The need for blood is constant. Every 2 seconds someone in the U.S. needs blood, and over 41,000 donations are required each day to meet this need. The very young, from the tiniest of preemies in a hospital’s neonatal unit, to an elderly patient suffering from a blood disorder, all benefit from blood’s life-sustaining qualities.

 
Naliah
Naliah_web.pngNaliah suffers from sickle cell disease, a blood disorder characterized by abnormally shaped red blood cells that obstruct the cells’ ability to carry oxygenated blood throughout the body. The cells are sticky and when clumped together can block blood flow leading to “pain crisis”, or painful swelling of the chest, arms and legs. In serious cases, the blocked blood flow can lead to stroke. Therefore, Naliah must receive regular blood transfusions at Women & Children’s Hospital of Buffalo. As the healthy blood begins to circulate, Naliah’s pain crisis decreases, as does her risk of stroke.
 
Brady
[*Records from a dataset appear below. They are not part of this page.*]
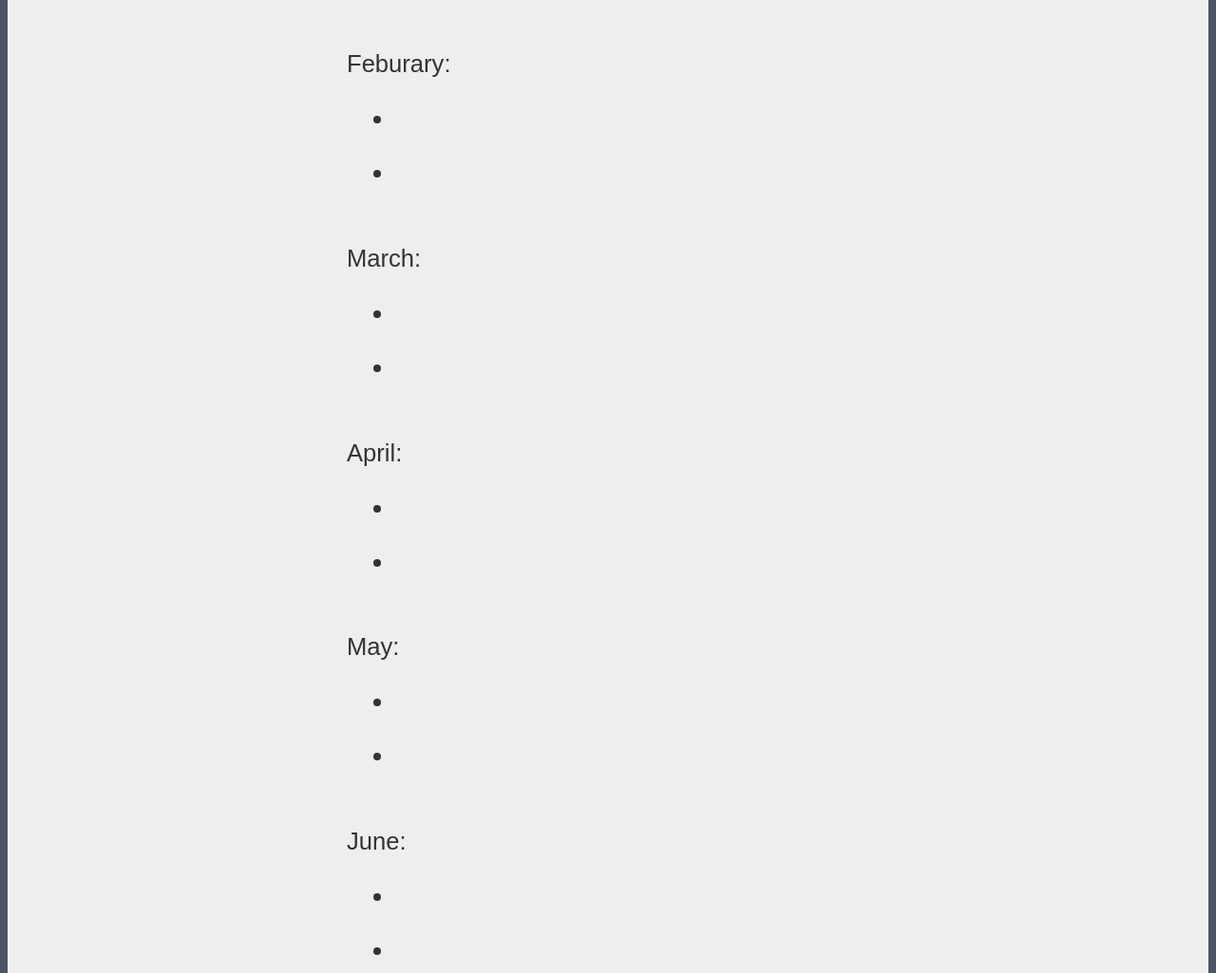
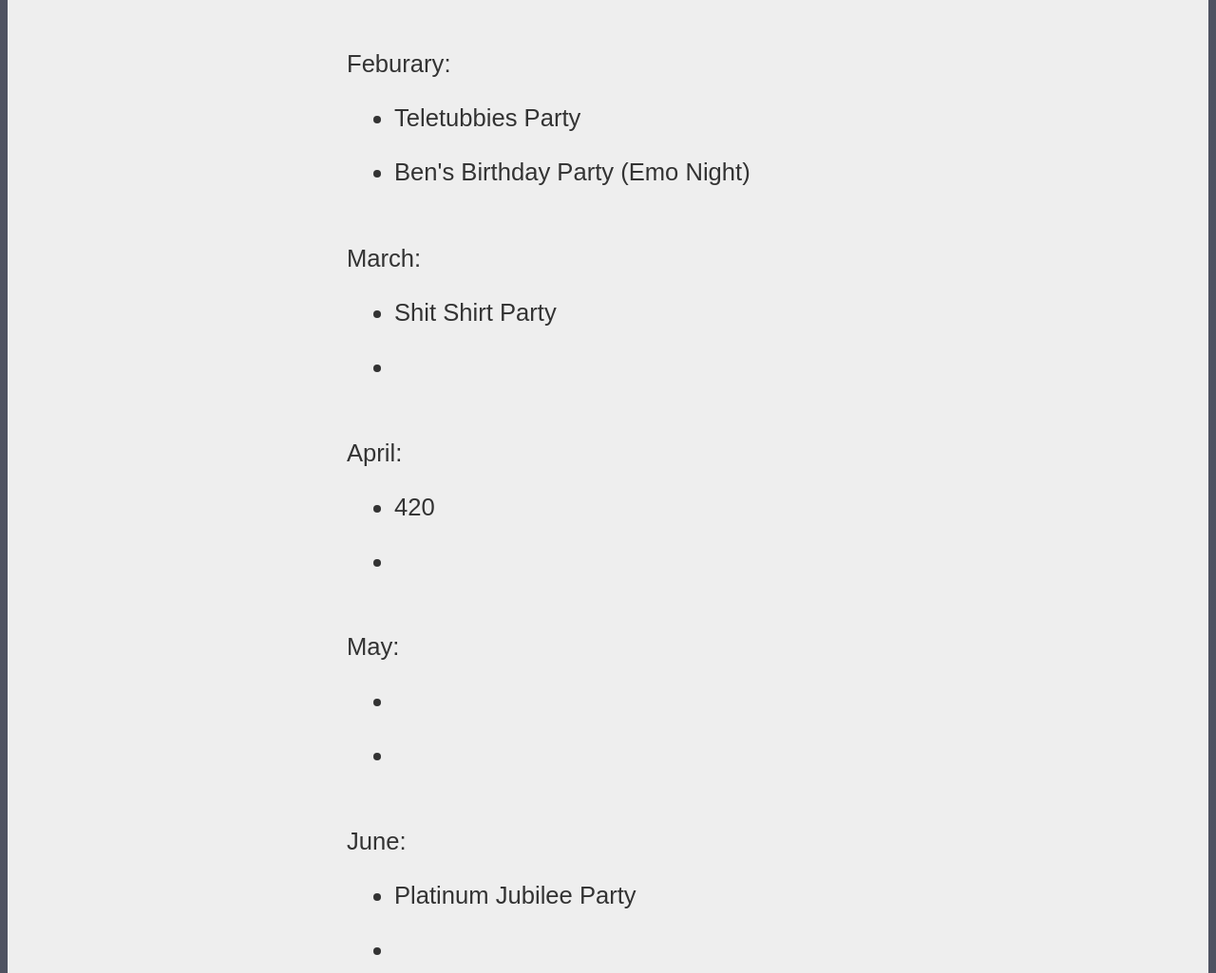
Before and after one commit to UP2004737/HHwebsite, a website: page client/timeline.html in a window 1280 px wide. Shown: the part 1772-2797 px from the top of the page at 95% size. Drawn offline with Linux system fonts and the light colour scheme.

Commit message:
optimised page selection and added more event names

```diff
--- a/client/timeline.html
+++ b/client/timeline.html
@@ -15,10 +15,9 @@
             <div class="nav-links" id="navLinks">
                 <i class="fa fa-times" onclick="hideMenu()"></i>
                     <ul>
-                        <li><a href="">home</a></li>
+                        <li><a href="index.html">home</a></li>
                         <li><a href="">about</a></li>
                         <li><a href="">course</a></li>
-                        <li><a href="timeline.html">events</a ></li>
                         <li><a href="">contact</a></li>
                     </ul>
             </div>
@@ -64,15 +63,15 @@
         <li></li>
     </ul>
     <ul class="tl">Feburary:
-        <li></li>
-        <li></li>
+        <li>Teletubbies Party</li>
+        <li>Ben's Birthday Party (Emo Night)</li>
     </ul>
     <ul class="tl">March:
-        <li></li>
+        <li>Shit Shirt Party</li>
         <li></li>
     </ul>
     <ul class="tl">April:
-        <li></li>
+        <li>420</li>
         <li></li>
     </ul>
     <ul class="tl">May:
@@ -80,7 +79,7 @@
         <li></li>
     </ul>
     <ul class="tl">June:
-        <li></li>
+        <li>Platinum Jubilee Party</li>
         <li></li>
     </ul>
     <ul class="tl">July:
```
Also changed, not shown: client/index.html (+0 -1 lines).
Brady_web.pngBrady has received more than 67 blood transfusions – and he’s not even 2 years old. He suffers from severe Autoimmune Hemolytic Anemia (AIHA), a rare condition in which the immune system attacks and destroys red blood cells leading to insufficient plasma concentration. If left untreated, AIHA can lead to heart failure, liver complications, and death.
 

 

 

Dawn 
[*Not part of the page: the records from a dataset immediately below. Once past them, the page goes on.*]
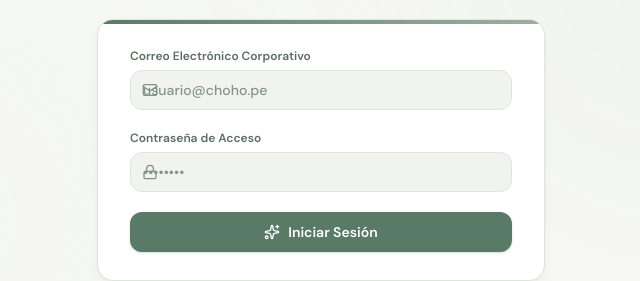
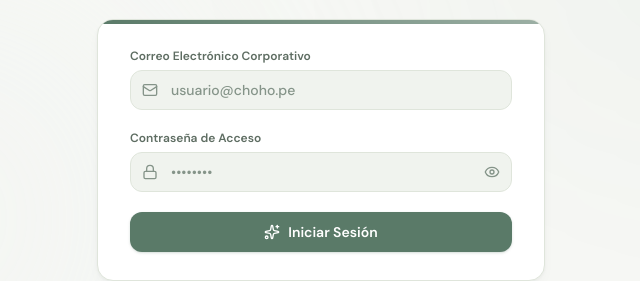
Before and after one commit to victoryari/choho-peru, a React (Vite) app: page / in a window 1280 px wide. Shown: the part 332-613 px from the top of the page, without its empty margins (319-959 px from the left). Built offline with nearby package versions, Linux system fonts and the light colour scheme.

Commit message:
fix(login): corregir padding de iconos en usuario y contraseña y añadir icono de ojito

```diff
--- a/src/App.tsx
+++ b/src/App.tsx
@@ -1,6 +1,6 @@
 import React, { useEffect, useState } from "react";
 import { BrowserRouter, Routes, Route, Navigate } from "react-router-dom";
-import { Lock, Mail, ShieldAlert, Sparkles, FolderSync } from "lucide-react";
+import { Lock, Mail, ShieldAlert, Sparkles, FolderSync, Eye, EyeOff } from "lucide-react";
 import { motion, AnimatePresence } from "motion/react";
 
 import { useAppStore, getUserPermissions, getDefaultRouteForUser } from "./store/useAppStore";
@@ -76,6 +76,7 @@ export default function App() {
 
   const [loginEmail, setLoginEmail] = useState("");
   const [loginPassword, setLoginPassword] = useState("");
+  const [showLoginPassword, setShowLoginPassword] = useState(false);
   const [loginError, setLoginError] = useState("");
   const [isLoggingIn, setIsLoggingIn] = useState(false);
 
@@ -603,7 +604,7 @@ export default function App() {
                     required
                     value={loginEmail}
                     onChange={e => setLoginEmail(e.target.value)}
-                    className="field appearance-none block pl-10 h-10 text-xs"
+                    className="field appearance-none block !pl-10 !pr-3.5 h-10 text-xs"
                     placeholder="usuario@choho.pe"
                   />
                 </div>
@@ -617,14 +618,23 @@ export default function App() {
                   </div>
                   <input
                     id="login-password"
-                    type="password"
+                    type={showLoginPassword ? "text" : "password"}
                     autoComplete="current-password"
                     required
                     value={loginPassword}
                     onChange={e => setLoginPassword(e.target.value)}
-                    className="field appearance-none block pl-10 h-10 text-xs"
+                    className="field appearance-none block !pl-10 !pr-10 h-10 text-xs"
                     placeholder="••••••••"
                   />
+                  <button
+                    type="button"
+                    onClick={() => setShowLoginPassword(prev => !prev)}
+                    aria-label={showLoginPassword ? "Ocultar contraseña" : "Mostrar contraseña"}
+                    className="absolute inset-y-0 right-0 pr-3 flex items-center text-ink-subtle hover:text-brand-fg cursor-pointer transition-colors"
+                    title={showLoginPassword ? "Ocultar contraseña" : "Ver contraseña"}
+                  >
+                    {showLoginPassword ? <EyeOff className="h-4 w-4" aria-hidden="true" /> : <Eye className="h-4 w-4" aria-hidden="true" />}
+                  </button>
                 </div>
               </div>
 
```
Dawn_web.pngFourteen years ago, Customs and Border Protection officer Dawn Caltagirone was expecting her fourth child. It was a difficult pregnancy, and at 28 weeks she had to be rushed to the hospital with complications. Her baby had separated and she needed an emergency C-section.
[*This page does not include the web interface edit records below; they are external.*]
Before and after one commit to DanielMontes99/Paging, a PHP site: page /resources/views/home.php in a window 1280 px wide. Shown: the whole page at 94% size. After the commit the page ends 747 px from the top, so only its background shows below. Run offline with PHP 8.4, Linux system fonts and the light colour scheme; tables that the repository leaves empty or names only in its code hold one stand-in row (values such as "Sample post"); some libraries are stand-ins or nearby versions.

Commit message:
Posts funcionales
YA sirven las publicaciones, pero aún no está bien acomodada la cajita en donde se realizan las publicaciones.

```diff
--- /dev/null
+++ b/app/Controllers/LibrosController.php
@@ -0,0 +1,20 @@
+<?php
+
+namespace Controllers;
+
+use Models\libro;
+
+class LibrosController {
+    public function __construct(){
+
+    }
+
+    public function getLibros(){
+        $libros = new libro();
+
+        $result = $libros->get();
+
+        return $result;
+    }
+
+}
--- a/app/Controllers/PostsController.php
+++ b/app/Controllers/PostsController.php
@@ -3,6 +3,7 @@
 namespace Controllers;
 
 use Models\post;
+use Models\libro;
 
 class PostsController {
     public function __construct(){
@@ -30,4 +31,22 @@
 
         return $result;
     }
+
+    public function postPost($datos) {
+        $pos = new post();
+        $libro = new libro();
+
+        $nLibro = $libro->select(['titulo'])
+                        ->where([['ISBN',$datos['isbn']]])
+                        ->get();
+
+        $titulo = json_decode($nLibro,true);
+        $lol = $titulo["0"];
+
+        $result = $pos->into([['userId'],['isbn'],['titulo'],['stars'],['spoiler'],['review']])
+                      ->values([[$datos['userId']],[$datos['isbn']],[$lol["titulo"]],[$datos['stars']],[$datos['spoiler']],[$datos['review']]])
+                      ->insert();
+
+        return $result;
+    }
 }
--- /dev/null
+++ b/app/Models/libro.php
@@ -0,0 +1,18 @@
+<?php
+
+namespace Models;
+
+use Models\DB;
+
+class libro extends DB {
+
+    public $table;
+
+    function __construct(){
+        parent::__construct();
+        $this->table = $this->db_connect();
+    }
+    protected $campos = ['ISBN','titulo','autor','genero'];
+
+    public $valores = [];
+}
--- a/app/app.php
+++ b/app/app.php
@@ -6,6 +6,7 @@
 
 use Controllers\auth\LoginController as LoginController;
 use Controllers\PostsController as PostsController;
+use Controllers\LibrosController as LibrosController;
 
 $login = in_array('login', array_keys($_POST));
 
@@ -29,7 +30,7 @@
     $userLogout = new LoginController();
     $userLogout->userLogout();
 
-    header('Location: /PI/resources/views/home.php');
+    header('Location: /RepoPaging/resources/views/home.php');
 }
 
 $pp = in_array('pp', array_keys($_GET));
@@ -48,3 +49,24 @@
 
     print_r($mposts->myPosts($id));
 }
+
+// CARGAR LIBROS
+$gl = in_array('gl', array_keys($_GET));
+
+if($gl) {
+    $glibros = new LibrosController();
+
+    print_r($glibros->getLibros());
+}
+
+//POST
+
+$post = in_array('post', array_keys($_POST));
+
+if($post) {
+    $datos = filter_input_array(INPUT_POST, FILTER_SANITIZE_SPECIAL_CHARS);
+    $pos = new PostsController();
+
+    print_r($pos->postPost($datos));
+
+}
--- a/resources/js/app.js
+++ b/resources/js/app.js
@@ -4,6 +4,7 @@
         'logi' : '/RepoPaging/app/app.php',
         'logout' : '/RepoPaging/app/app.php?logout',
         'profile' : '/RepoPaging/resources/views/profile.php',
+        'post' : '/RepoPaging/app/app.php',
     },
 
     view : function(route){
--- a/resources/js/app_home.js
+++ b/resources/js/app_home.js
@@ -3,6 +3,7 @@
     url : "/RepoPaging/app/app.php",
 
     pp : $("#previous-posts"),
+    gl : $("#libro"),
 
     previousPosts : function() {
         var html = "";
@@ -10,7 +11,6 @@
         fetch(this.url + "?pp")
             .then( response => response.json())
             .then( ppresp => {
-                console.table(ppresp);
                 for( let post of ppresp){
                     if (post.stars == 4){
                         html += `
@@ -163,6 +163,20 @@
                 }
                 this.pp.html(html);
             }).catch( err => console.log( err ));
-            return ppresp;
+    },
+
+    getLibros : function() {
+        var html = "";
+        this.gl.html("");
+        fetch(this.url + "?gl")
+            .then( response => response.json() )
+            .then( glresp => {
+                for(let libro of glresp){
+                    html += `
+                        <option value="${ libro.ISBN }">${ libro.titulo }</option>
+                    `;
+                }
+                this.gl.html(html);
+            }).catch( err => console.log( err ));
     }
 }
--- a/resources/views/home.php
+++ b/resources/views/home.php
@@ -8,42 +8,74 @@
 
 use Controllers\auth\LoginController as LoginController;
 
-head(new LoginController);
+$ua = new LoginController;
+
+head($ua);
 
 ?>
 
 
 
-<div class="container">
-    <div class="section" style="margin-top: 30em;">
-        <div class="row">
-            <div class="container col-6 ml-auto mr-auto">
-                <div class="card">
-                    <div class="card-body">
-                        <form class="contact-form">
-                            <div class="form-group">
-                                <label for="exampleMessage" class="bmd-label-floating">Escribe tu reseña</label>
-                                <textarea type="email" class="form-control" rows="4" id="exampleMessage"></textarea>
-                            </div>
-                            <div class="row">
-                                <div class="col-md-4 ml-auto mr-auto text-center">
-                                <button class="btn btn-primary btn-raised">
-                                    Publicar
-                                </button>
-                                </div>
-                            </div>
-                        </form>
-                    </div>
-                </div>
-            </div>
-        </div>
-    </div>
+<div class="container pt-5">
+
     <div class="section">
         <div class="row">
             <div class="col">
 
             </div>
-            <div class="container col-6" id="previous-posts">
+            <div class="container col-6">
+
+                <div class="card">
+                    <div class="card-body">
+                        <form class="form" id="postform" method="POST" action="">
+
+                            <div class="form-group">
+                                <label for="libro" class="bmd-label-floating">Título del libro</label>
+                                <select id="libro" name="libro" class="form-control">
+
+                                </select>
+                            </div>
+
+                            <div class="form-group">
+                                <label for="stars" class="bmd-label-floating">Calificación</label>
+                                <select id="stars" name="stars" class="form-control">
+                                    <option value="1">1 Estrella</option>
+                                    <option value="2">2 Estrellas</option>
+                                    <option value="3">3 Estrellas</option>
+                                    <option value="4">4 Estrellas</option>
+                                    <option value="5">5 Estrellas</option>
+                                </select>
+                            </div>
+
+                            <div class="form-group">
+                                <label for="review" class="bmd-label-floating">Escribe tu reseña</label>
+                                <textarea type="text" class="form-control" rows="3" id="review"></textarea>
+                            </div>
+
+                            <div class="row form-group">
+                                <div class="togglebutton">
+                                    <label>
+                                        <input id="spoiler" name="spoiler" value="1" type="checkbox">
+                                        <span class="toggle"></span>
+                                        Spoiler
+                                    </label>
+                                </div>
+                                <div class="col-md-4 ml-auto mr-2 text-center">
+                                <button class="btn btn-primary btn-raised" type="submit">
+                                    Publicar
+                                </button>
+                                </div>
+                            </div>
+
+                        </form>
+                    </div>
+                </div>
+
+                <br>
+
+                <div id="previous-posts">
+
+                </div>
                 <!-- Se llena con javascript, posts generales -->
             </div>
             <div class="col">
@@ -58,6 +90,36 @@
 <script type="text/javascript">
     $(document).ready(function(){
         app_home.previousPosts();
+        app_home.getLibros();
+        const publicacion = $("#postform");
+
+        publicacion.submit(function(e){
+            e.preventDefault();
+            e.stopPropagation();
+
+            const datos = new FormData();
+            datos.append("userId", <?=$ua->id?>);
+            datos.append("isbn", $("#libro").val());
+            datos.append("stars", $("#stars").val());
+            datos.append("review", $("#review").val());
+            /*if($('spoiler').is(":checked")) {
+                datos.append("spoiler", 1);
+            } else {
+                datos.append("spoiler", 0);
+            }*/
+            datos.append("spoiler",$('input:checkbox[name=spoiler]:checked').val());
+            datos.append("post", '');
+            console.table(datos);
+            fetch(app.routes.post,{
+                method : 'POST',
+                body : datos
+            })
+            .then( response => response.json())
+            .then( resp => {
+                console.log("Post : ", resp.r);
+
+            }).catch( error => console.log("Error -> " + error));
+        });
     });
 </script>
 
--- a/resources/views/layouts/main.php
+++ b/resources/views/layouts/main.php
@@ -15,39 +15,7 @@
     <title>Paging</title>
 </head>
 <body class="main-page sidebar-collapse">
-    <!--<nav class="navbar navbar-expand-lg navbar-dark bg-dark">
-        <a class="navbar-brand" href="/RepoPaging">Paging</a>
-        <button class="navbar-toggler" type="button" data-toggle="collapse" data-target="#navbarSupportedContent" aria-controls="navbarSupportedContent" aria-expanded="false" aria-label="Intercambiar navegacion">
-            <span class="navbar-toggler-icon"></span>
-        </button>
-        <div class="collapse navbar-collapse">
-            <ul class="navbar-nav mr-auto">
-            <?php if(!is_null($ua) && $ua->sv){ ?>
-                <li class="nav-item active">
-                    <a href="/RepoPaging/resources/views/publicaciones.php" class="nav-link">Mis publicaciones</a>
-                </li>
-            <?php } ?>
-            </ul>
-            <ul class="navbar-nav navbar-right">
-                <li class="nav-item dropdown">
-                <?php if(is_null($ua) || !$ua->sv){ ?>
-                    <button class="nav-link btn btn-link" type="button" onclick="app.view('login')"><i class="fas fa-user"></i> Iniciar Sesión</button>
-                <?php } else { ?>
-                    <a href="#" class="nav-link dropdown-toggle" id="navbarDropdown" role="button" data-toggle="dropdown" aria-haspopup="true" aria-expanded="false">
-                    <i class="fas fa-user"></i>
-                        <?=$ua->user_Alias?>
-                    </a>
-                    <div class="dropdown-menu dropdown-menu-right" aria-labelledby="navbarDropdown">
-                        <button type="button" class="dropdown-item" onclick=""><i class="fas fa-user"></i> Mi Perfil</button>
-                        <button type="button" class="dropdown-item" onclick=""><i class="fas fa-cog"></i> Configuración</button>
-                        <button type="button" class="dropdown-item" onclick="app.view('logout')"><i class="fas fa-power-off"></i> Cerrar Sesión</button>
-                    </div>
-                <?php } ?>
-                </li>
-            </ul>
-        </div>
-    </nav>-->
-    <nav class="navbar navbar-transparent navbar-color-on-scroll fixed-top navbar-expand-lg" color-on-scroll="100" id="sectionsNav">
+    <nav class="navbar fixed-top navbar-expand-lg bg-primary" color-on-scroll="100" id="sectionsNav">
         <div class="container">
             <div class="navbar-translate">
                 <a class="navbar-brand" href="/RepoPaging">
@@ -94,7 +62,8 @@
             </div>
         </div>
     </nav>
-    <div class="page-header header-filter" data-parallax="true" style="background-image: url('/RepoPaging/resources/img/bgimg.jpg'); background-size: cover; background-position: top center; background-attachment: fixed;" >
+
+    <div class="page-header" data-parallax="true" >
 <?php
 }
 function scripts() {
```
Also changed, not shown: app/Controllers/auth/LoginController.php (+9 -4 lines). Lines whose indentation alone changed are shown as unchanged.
Dawn suffered so much internal damage during the surgery that she bled out and her doctor lost her blood pressure. Thankfully, further surgery and a transfusion of eight units of blood brought Dawn back.
 
Meanwhile, Dawn’s newborn daughter Grace was taken to Women and Children’s Hospital. She was three months premature and only weighed 2 lbs, 7 ounces. She was struggling to hold on, too. Grace eventually needed a transfusion of one unit of blood to save her life; Dawn says they were lucky to find a donor with a matching AB- blood type.  Dawn’s tiny daughter stayed at the hospital for another four months, and today she is a healthy 14-year-old.